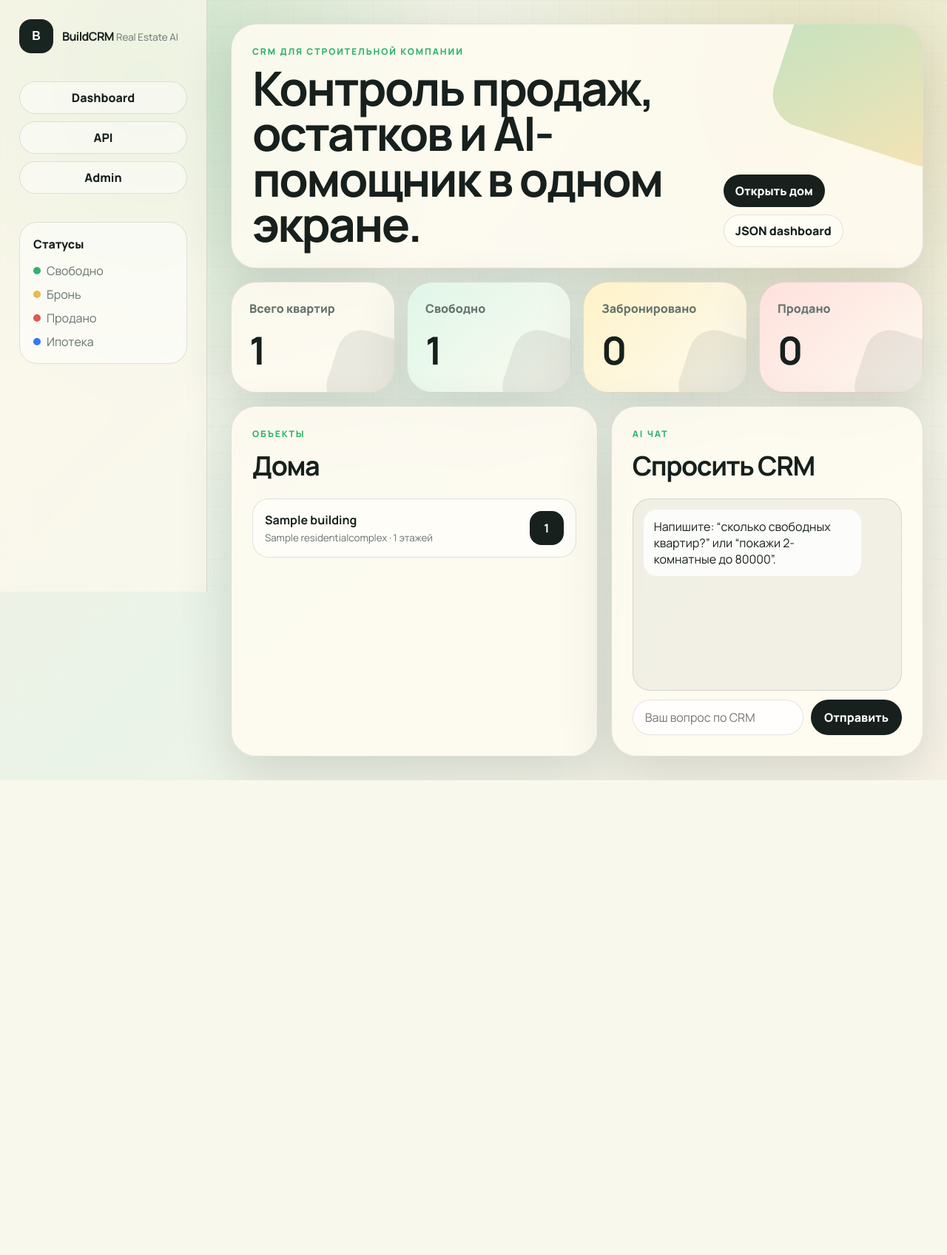
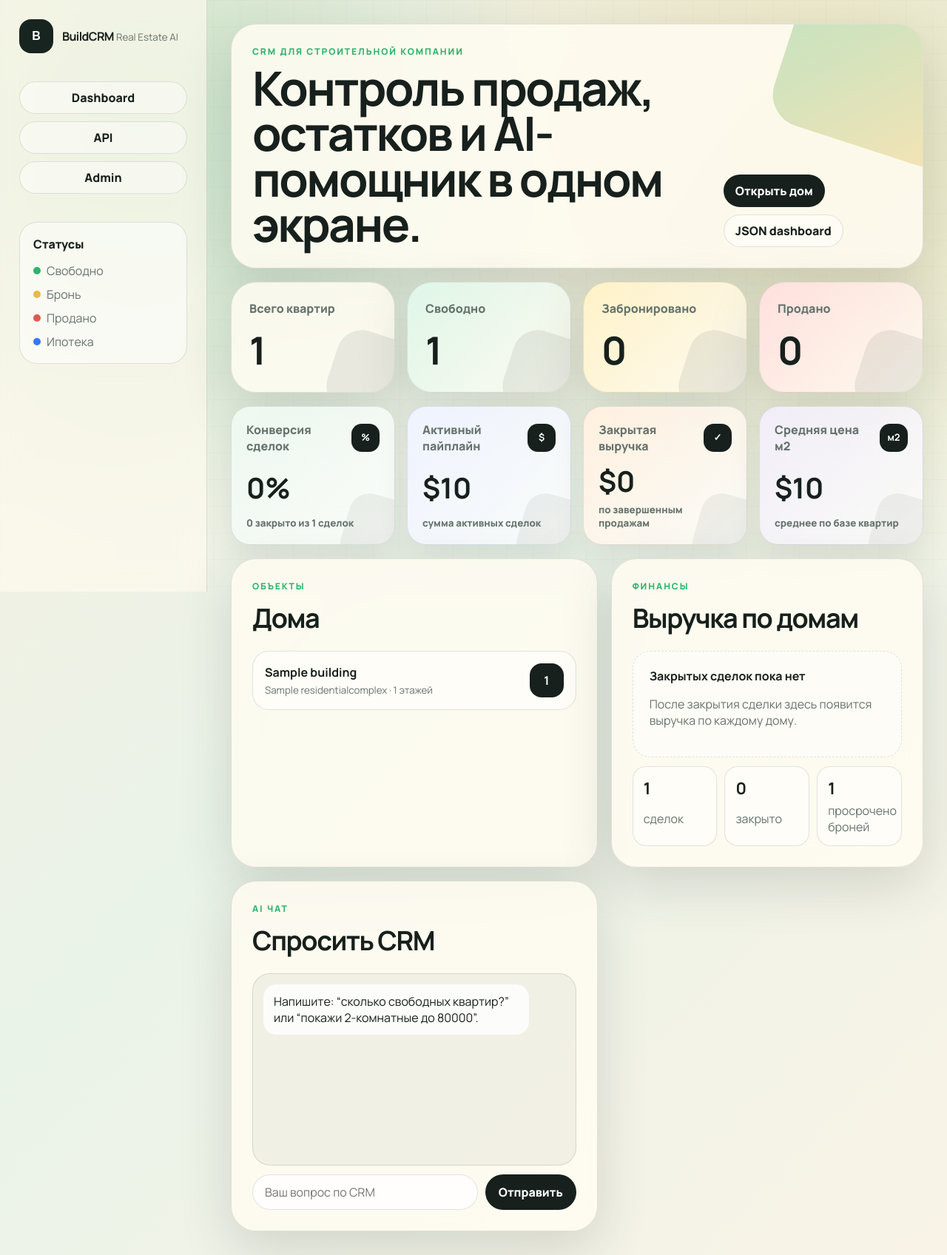
Before and after one commit to electrovenik228/BuildCRM, a Django app: page / in a window 1280 px wide. Shown: the whole page at 74% size. Before the commit the page ends 1055 px from the top, so only its background shows below. Run offline with Django 5.2, Linux system fonts and the light colour scheme; tables that the repository leaves empty hold one stand-in row (values such as "Sample post"); some web fonts are replaced.

Commit message:
first commit

```diff
--- a/crm/static/crm/app.css
+++ b/crm/static/crm/app.css
@@ -291,6 +291,88 @@ h2 {
 .kpi-card.reserved { background: linear-gradient(135deg, var(--yellow-soft), var(--panel)); }
 .kpi-card.sold { background: linear-gradient(135deg, var(--red-soft), var(--panel)); }
 
+.finance-grid {
+  display: grid;
+  grid-template-columns: repeat(4, minmax(0, 1fr));
+  gap: 16px;
+  margin-top: 18px;
+}
+
+.finance-card {
+  display: grid;
+  align-content: space-between;
+  min-height: 142px;
+  padding: 20px;
+  border: 1px solid var(--line);
+  border-radius: 26px;
+  background: rgba(255, 255, 255, 0.58);
+  box-shadow: 0 16px 42px rgba(43, 53, 47, 0.1);
+  overflow: hidden;
+  position: relative;
+}
+
+.finance-card::after {
+  content: "";
+  position: absolute;
+  right: -28px;
+  bottom: -32px;
+  width: 96px;
+  height: 96px;
+  border-radius: 28px;
+  transform: rotate(16deg);
+  background: rgba(23, 32, 28, 0.06);
+}
+
+.finance-card.conversion { background: linear-gradient(135deg, #edf8ef, rgba(255, 255, 255, 0.74)); }
+.finance-card.pipeline { background: linear-gradient(135deg, #eef3ff, rgba(255, 255, 255, 0.74)); }
+.finance-card.revenue { background: linear-gradient(135deg, #fff0df, rgba(255, 255, 255, 0.74)); }
+.finance-card.sqm { background: linear-gradient(135deg, #f1edf8, rgba(255, 255, 255, 0.74)); }
+
+.finance-topline {
+  display: flex;
+  justify-content: space-between;
+  gap: 12px;
+  align-items: center;
+  position: relative;
+  z-index: 1;
+}
+
+.finance-card span {
+  color: var(--muted);
+  font-weight: 800;
+}
+
+.finance-topline b {
+  display: grid;
+  place-items: center;
+  min-width: 38px;
+  height: 38px;
+  padding: 0 8px;
+  border-radius: 14px;
+  color: #fff;
+  font-size: 13px;
+  line-height: 1;
+  background: var(--ink);
+}
+
+.finance-card strong {
+  display: block;
+  margin-top: 18px;
+  font-size: clamp(30px, 3vw, 40px);
+  line-height: 1;
+  position: relative;
+  z-index: 1;
+}
+
+.finance-card small {
+  display: block;
+  margin-top: 10px;
+  color: var(--muted);
+  font-weight: 800;
+  position: relative;
+  z-index: 1;
+}
+
 .dashboard-grid {
   display: grid;
   grid-template-columns: minmax(0, 1.08fr) minmax(340px, 0.92fr);
@@ -347,11 +429,37 @@ h2 {
 .building-row b {
   display: grid;
   place-items: center;
-  width: 46px;
-  height: 46px;
+  min-width: 46px;
+  min-height: 46px;
+  padding: 0 10px;
   border-radius: 16px;
   background: var(--ink);
   color: #fff;
+}
+
+.metric-row {
+  cursor: default;
+}
+
+.inline-metrics {
+  display: grid;
+  grid-template-columns: repeat(3, minmax(0, 1fr));
+  gap: 10px;
+}
+
+.inline-metrics span {
+  display: grid;
+  gap: 4px;
+  padding: 14px;
+  border: 1px solid var(--line);
+  border-radius: 18px;
+  color: var(--muted);
+  background: rgba(255, 255, 255, 0.48);
+}
+
+.inline-metrics strong {
+  color: var(--ink);
+  font-size: 22px;
 }
 
 .ai-panel {
@@ -599,6 +707,10 @@ h2 {
     grid-template-columns: repeat(2, minmax(0, 1fr));
   }
 
+  .finance-grid {
+    grid-template-columns: repeat(2, minmax(0, 1fr));
+  }
+
   .dashboard-grid {
     grid-template-columns: 1fr;
   }
@@ -764,6 +876,18 @@ h2 {
     margin-top: 12px;
   }
 
+  .finance-grid {
+    grid-template-columns: 1fr;
+    gap: 10px;
+    margin-top: 12px;
+  }
+
+  .finance-card {
+    min-height: 92px;
+    padding: 16px;
+    border-radius: 22px;
+  }
+
   .kpi-card {
     min-height: 104px;
     padding: 18px;
@@ -790,6 +914,10 @@ h2 {
   }
 
   .building-stats {
+    grid-template-columns: 1fr;
+  }
+
+  .inline-metrics {
     grid-template-columns: 1fr;
   }
 
--- a/crm/static/crm/app.js
+++ b/crm/static/crm/app.js
@@ -3,6 +3,12 @@ function getCookie(name) {
   const parts = value.split(`; ${name}=`);
   if (parts.length === 2) return parts.pop().split(';').shift();
   return '';
+}
+
+function formatCurrency(value) {
+  const amount = Number(value);
+  if (!Number.isFinite(amount)) return '$0';
+  return `$${amount.toLocaleString('en-US', { maximumFractionDigits: 0 })}`;
 }
 
 function setupApartmentModal() {
@@ -25,7 +31,7 @@ function setupApartmentModal() {
       fields.floor.textContent = card.dataset.floor;
       fields.rooms.textContent = card.dataset.rooms;
       fields.area.textContent = card.dataset.area;
-      fields.price.textContent = card.dataset.price;
+      fields.price.textContent = formatCurrency(card.dataset.price);
       fields.status.textContent = card.dataset.status;
       fields.payment.textContent = card.dataset.payment;
       modal.hidden = false;
--- a/crm/templates/crm/base.html
+++ b/crm/templates/crm/base.html
@@ -8,7 +8,7 @@
   <link rel="preconnect" href="https://fonts.googleapis.com">
   <link rel="preconnect" href="https://fonts.gstatic.com" crossorigin>
   <link href="https://fonts.googleapis.com/css2?family=Manrope:wght@400;600;700;800&family=Unbounded:wght@500;700&display=swap" rel="stylesheet">
-  <link rel="stylesheet" href="{% static 'crm/app.css' %}">
+  <link rel="stylesheet" href="{% static 'crm/app.css' %}?v=dollar-ui-1">
 </head>
 <body>
   <div class="shell">
--- a/crm/templates/crm/building_detail.html
+++ b/crm/templates/crm/building_detail.html
@@ -39,6 +39,7 @@
               data-price="{{ apartment.price }}"
               data-status="{{ apartment.status }}"
               data-payment="{{ apartment.payment_type }}"
+              data-raw-price="{{ apartment.price }}"
               data-floor="{{ floor.number }}">
               <strong>{{ apartment.number }}</strong>
               <span>{{ apartment.rooms }} комн.</span>
@@ -76,5 +77,5 @@
 </div>
 {% endblock %}
 {% block scripts %}
-<script src="{% static 'crm/app.js' %}"></script>
+<script src="{% static 'crm/app.js' %}?v=dollar-ui-1"></script>
 {% endblock %}
--- a/crm/templates/crm/dashboard.html
+++ b/crm/templates/crm/dashboard.html
@@ -34,6 +34,41 @@
   </article>
 </section>
 
+<section class="finance-grid">
+  <article class="finance-card conversion reveal delay-1">
+    <div class="finance-topline">
+      <span>Конверсия сделок</span>
+      <b>%</b>
+    </div>
+    <strong>{{ financial.conversion_rate|floatformat:0 }}%</strong>
+    <small>{{ financial.closed_deals }} закрыто из {{ financial.deals_total }} сделок</small>
+  </article>
+  <article class="finance-card pipeline reveal delay-2">
+    <div class="finance-topline">
+      <span>Активный пайплайн</span>
+      <b>$</b>
+    </div>
+    <strong>${{ financial.active_pipeline|floatformat:0 }}</strong>
+    <small>сумма активных сделок</small>
+  </article>
+  <article class="finance-card revenue reveal delay-3">
+    <div class="finance-topline">
+      <span>Закрытая выручка</span>
+      <b>✓</b>
+    </div>
+    <strong>${{ financial.closed_revenue|floatformat:0 }}</strong>
+    <small>по завершенным продажам</small>
+  </article>
+  <article class="finance-card sqm reveal delay-4">
+    <div class="finance-topline">
+      <span>Средняя цена м2</span>
+      <b>м2</b>
+    </div>
+    <strong>${{ financial.average_sqm_price|floatformat:0 }}</strong>
+    <small>среднее по базе квартир</small>
+  </article>
+</section>
+
 <section class="dashboard-grid">
   <div class="panel reveal delay-2">
     <div class="section-head">
@@ -60,6 +95,36 @@
     </div>
   </div>
 
+  <div class="panel reveal delay-2">
+    <div class="section-head">
+      <div>
+        <p class="eyebrow">Финансы</p>
+        <h2>Выручка по домам</h2>
+      </div>
+    </div>
+    <div class="building-list">
+      {% for row in financial.revenue_by_building %}
+        <div class="building-row metric-row">
+          <span>
+            <strong>{{ row.building }}</strong>
+            <small>закрытые сделки</small>
+          </span>
+          <b>${{ row.revenue|floatformat:0 }}</b>
+        </div>
+      {% empty %}
+        <div class="empty-state">
+          <strong>Закрытых сделок пока нет</strong>
+          <p>После закрытия сделки здесь появится выручка по каждому дому.</p>
+        </div>
+      {% endfor %}
+      <div class="inline-metrics">
+        <span><strong>{{ financial.deals_total }}</strong> сделок</span>
+        <span><strong>{{ financial.closed_deals }}</strong> закрыто</span>
+        <span><strong>{{ financial.expired_reserved }}</strong> просрочено броней</span>
+      </div>
+    </div>
+  </div>
+
   <div class="panel ai-panel reveal delay-3">
     <div class="section-head">
       <div>
@@ -79,5 +144,5 @@
 </section>
 {% endblock %}
 {% block scripts %}
-<script src="{% static 'crm/app.js' %}"></script>
+<script src="{% static 'crm/app.js' %}?v=dollar-ui-1"></script>
 {% endblock %}
--- a/crm/urls.py
+++ b/crm/urls.py
@@ -6,6 +6,7 @@ from .views import (
     AIChatHistoryView,
     AIChatView,
     BuildingViewSet,
+    ClientNoteViewSet,
     ClientViewSet,
     DashboardView,
     DealViewSet,
@@ -19,6 +20,7 @@ router.register("buildings", BuildingViewSet, basename="building")
 router.register("floors", FloorViewSet, basename="floor")
 router.register("apartments", ApartmentViewSet, basename="apartment")
 router.register("clients", ClientViewSet, basename="client")
+router.register("client-notes", ClientNoteViewSet, basename="client-note")
 router.register("deals", DealViewSet, basename="deal")
 
 urlpatterns = [
--- a/crm/views.py
+++ b/crm/views.py
@@ -1,21 +1,27 @@
-from django.db.models import Count
+from django.db.models import Avg, Count, Sum
 from django.shortcuts import get_object_or_404, render
+from django.utils import timezone
 from rest_framework import mixins, viewsets
 from rest_framework.response import Response
 from rest_framework.views import APIView
 
-from .models import AIChatMessage, Apartment, Building, Client, Deal, Floor, ResidentialComplex
+from .models import AIChatMessage, Apartment, Building, Client, ClientNote, Deal, Floor, ResidentialComplex
 from .serializers import (
     AIChatMessageSerializer,
     AIChatRequestSerializer,
     AIChatResponseSerializer,
     ApartmentSerializer,
     BuildingSerializer,
+    ClientDetailSerializer,
+    ClientNoteSerializer,
     ClientSerializer,
     DealSerializer,
     FloorSerializer,
     ResidentialComplexSerializer,
 )
+
+
+ACTIVE_DEAL_STATUSES = [Deal.Status.LEAD, Deal.Status.IN_PROGRESS]
 
 
 class ResidentialComplexViewSet(viewsets.ModelViewSet):
@@ -53,18 +59,51 @@ class ApartmentViewSet(viewsets.ModelViewSet):
         building_id = self.request.query_params.get("building")
         floor_id = self.request.query_params.get("floor")
         status = self.request.query_params.get("status")
+        rooms = self.request.query_params.get("rooms")
+        payment_type = self.request.query_params.get("payment_type")
+        min_price = self.request.query_params.get("min_price")
+        max_price = self.request.query_params.get("max_price")
         if building_id:
             queryset = queryset.filter(building_id=building_id)
         if floor_id:
             queryset = queryset.filter(floor_id=floor_id)
         if status:
             queryset = queryset.filter(status=status)
+        if rooms:
+            queryset = queryset.filter(rooms=rooms)
+        if payment_type:
+            queryset = queryset.filter(payment_type=payment_type)
+        if min_price:
+            queryset = queryset.filter(price__gte=min_price)
+        if max_price:
+            queryset = queryset.filter(price__lte=max_price)
         return queryset
 
 
 class ClientViewSet(viewsets.ModelViewSet):
-    queryset = Client.objects.all()
     serializer_class = ClientSerializer
+
+    def get_queryset(self):
+        return Client.objects.prefetch_related("notes", "deals__apartment__building")
+
+    def get_serializer_class(self):
+        if self.action == "retrieve":
+            return ClientDetailSerializer
+        return ClientSerializer
+
+
+class ClientNoteViewSet(viewsets.ModelViewSet):
+    serializer_class = ClientNoteSerializer
+
+    def get_queryset(self):
+        queryset = ClientNote.objects.select_related("client")
+        client_id = self.request.query_params.get("client")
+        note_type = self.request.query_params.get("note_type")
+        if client_id:
+            queryset = queryset.filter(client_id=client_id)
+        if note_type:
+            queryset = queryset.filter(note_type=note_type)
+        return queryset
 
 
 class DealViewSet(mixins.CreateModelMixin, mixins.UpdateModelMixin, mixins.RetrieveModelMixin, mixins.ListModelMixin, viewsets.GenericViewSet):
@@ -86,18 +125,10 @@ class DealViewSet(mixins.CreateModelMixin, mixins.UpdateModelMixin, mixins.Retri
 
 class DashboardView(APIView):
     def get(self, request):
-        counts = dict(Apartment.objects.values_list("status").annotate(count=Count("id")))
-        return Response(
-            {
-                "total": sum(counts.values()),
-                "sold": counts.get(Apartment.Status.SOLD, 0),
-                "available": counts.get(Apartment.Status.AVAILABLE, 0),
-                "reserved": counts.get(Apartment.Status.RESERVED, 0),
-            }
-        )
+        return Response(_dashboard_payload())
 
 
-def _dashboard_counts(queryset=None):
+def _apartment_counts(queryset=None):
     queryset = queryset or Apartment.objects.all()
     counts = dict(queryset.values_list("status").annotate(count=Count("id")))
     return {
@@ -106,6 +137,48 @@ def _dashboard_counts(queryset=None):
         "available": counts.get(Apartment.Status.AVAILABLE, 0),
         "reserved": counts.get(Apartment.Status.RESERVED, 0),
     }
+
+
+def _financial_kpis():
+    deals = Deal.objects.all()
+    total_deals = deals.count()
+    closed_deals = deals.filter(status=Deal.Status.CLOSED).count()
+    active_deals = deals.filter(status__in=ACTIVE_DEAL_STATUSES)
+    apartment_value = Apartment.objects.aggregate(total_price=Sum("price"), total_area=Sum("area"))
+    total_price = apartment_value["total_price"] or 0
+    total_area = apartment_value["total_area"] or 0
+    closed_revenue = deals.filter(status=Deal.Status.CLOSED).aggregate(total=Sum("final_price"))["total"] or 0
+    active_pipeline = active_deals.aggregate(total=Sum("final_price"))["total"] or 0
+
+    revenue_by_building = [
+        {
+            "building": row["apartment__building__name"],
+            "revenue": row["revenue"] or 0,
+        }
+        for row in deals.filter(status=Deal.Status.CLOSED)
+        .values("apartment__building__name")
+        .annotate(revenue=Sum("final_price"))
+        .order_by("apartment__building__name")
+    ]
+
+    return {
+        "deals_total": total_deals,
+        "closed_deals": closed_deals,
+        "conversion_rate": round((closed_deals / total_deals) * 100, 2) if total_deals else 0,
+        "closed_revenue": closed_revenue,
+        "active_pipeline": active_pipeline,
+        "average_deal": deals.filter(status=Deal.Status.CLOSED).aggregate(avg=Avg("final_price"))["avg"] or 0,
+        "average_sqm_price": total_price / total_area if total_area else 0,
+        "expired_reserved": active_deals.filter(reserved_until__lt=timezone.now()).count(),
+        "revenue_by_building": revenue_by_building,
+    }
+
+
+def _dashboard_payload(queryset=None):
+    payload = _apartment_counts(queryset)
+    if queryset is None:
+        payload["financial"] = _financial_kpis()
+    return payload
 
 
 def dashboard_page(request):
@@ -118,7 +191,8 @@ def dashboard_page(request):
         request,
         "crm/dashboard.html",
         {
-            "dashboard": _dashboard_counts(),
+            "dashboard": _apartment_counts(),
+            "financial": _financial_kpis(),
             "buildings": buildings,
             "first_building": buildings.first(),
         },
@@ -141,7 +215,7 @@ def building_detail_page(request, pk):
         {
             "building": building,
             "floor_rows": floor_rows,
-            "dashboard": _dashboard_counts(Apartment.objects.filter(building=building)),
+            "dashboard": _apartment_counts(Apartment.objects.filter(building=building)),
         },
     )
 
```
Also changed, not shown: core/settings.py (+19 -0 lines), crm/admin.py (+9 -2 lines), crm/ai/chat.py (+102 -11 lines), crm/models.py (+32 -0 lines), crm/serializers.py (+55 -9 lines), crm/tests.py (+177 -2 lines), README.md (added), crm/migrations/0003_deal_reserved_until_alter_deal_status_clientnote.py (added).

==================================================

▶ [Try it] Some lines in the records may hold "width"; state how many do, and give no more than that number.

▶ [Result for this exercise] 4